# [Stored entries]
++++++

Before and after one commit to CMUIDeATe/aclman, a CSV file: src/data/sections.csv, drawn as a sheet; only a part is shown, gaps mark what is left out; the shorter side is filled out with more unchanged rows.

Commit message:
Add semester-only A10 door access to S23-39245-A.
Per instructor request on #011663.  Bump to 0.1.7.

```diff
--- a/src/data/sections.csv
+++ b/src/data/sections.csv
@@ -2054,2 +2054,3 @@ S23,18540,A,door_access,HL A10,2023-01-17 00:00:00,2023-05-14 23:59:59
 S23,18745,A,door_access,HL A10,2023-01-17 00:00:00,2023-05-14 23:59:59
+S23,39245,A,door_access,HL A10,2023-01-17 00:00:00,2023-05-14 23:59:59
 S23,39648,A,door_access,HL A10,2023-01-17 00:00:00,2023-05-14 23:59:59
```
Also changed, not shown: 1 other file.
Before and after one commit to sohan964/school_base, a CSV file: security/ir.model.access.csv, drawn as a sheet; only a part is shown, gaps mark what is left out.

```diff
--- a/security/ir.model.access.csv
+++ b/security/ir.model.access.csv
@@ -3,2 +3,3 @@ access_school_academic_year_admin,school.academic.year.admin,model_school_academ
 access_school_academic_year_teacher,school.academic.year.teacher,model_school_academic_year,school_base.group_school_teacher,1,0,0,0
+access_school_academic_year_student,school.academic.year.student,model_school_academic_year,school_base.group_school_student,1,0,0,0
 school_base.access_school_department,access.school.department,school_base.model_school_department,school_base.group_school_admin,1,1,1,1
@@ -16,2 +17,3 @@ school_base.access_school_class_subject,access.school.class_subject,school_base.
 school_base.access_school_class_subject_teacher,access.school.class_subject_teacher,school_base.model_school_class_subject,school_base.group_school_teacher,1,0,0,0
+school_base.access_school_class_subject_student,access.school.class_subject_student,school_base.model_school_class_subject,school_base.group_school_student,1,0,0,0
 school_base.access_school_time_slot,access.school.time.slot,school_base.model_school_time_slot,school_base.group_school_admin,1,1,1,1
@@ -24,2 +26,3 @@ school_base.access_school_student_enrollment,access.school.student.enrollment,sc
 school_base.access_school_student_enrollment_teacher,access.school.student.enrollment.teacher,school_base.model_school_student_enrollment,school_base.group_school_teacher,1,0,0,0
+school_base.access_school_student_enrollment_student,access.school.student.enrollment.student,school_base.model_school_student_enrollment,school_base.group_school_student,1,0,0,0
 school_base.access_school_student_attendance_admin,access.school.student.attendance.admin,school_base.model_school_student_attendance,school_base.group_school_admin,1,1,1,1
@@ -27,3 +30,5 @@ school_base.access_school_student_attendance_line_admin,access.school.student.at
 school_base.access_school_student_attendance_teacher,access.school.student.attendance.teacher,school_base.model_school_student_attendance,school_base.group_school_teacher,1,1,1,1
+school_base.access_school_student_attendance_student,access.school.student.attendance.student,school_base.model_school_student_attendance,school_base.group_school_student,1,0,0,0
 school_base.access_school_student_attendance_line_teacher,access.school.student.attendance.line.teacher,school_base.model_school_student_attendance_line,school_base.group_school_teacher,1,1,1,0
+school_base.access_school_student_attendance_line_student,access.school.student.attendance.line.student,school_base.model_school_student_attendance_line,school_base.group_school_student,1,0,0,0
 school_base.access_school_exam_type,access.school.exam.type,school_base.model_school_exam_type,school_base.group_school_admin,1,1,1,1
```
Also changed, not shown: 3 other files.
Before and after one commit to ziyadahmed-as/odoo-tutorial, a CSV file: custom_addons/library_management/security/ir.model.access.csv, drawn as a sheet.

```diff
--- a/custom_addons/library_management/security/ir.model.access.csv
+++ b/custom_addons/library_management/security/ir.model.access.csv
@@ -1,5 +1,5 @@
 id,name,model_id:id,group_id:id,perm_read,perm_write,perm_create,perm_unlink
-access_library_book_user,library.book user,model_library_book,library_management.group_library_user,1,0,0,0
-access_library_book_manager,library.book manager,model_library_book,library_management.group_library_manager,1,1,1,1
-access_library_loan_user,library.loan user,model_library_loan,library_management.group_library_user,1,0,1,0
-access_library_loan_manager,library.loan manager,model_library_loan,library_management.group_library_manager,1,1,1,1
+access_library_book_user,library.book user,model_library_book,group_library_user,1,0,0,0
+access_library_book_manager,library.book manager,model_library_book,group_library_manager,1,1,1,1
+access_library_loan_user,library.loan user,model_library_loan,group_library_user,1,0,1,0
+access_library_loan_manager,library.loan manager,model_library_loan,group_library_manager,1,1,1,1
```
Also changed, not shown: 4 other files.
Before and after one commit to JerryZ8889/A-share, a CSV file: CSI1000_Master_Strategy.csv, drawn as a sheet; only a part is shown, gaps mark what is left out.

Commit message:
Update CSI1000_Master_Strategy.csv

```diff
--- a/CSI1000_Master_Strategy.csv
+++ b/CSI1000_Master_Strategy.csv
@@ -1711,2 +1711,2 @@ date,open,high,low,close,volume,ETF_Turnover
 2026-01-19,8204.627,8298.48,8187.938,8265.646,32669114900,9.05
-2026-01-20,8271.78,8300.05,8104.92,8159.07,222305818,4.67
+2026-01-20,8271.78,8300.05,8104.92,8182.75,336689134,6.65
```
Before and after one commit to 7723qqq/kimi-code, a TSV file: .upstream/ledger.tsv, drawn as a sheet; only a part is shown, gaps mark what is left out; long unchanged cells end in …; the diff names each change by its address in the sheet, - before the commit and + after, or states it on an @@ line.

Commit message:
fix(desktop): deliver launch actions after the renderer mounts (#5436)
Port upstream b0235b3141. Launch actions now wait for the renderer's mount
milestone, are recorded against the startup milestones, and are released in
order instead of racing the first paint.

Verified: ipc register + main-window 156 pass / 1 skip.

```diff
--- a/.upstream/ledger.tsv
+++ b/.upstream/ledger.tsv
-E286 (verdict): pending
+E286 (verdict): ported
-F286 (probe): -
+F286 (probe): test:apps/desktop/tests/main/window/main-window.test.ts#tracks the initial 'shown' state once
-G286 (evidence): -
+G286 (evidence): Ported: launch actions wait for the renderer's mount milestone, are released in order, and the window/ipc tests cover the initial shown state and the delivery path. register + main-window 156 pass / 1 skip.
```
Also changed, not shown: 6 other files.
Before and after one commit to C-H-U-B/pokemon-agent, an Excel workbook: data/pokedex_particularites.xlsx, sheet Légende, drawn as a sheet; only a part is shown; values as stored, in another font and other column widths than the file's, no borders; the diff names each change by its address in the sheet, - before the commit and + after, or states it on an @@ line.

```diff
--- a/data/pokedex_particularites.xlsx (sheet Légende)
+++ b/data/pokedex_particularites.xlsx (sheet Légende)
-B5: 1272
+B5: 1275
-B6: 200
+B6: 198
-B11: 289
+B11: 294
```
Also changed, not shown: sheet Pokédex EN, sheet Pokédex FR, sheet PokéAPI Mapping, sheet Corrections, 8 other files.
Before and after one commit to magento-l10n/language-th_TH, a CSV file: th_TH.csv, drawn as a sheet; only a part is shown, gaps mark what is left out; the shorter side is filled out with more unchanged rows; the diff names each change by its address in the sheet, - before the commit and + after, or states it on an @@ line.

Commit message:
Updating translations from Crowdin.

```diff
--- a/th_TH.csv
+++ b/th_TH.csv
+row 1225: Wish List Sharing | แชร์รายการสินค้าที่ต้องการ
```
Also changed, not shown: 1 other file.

++++++

# [Work request]
Where a line above contains the word "Also", copy that line.

# [Task solution]
Also changed, not shown: 1 other file.
Also changed, not shown: 3 other files.
Also changed, not shown: 4 other files.
Also changed, not shown: 6 other files.
Also changed, not shown: sheet Pokédex EN, sheet Pokédex FR, sheet PokéAPI Mapping, sheet Corrections, 8 other files.
Also changed, not shown: 1 other file.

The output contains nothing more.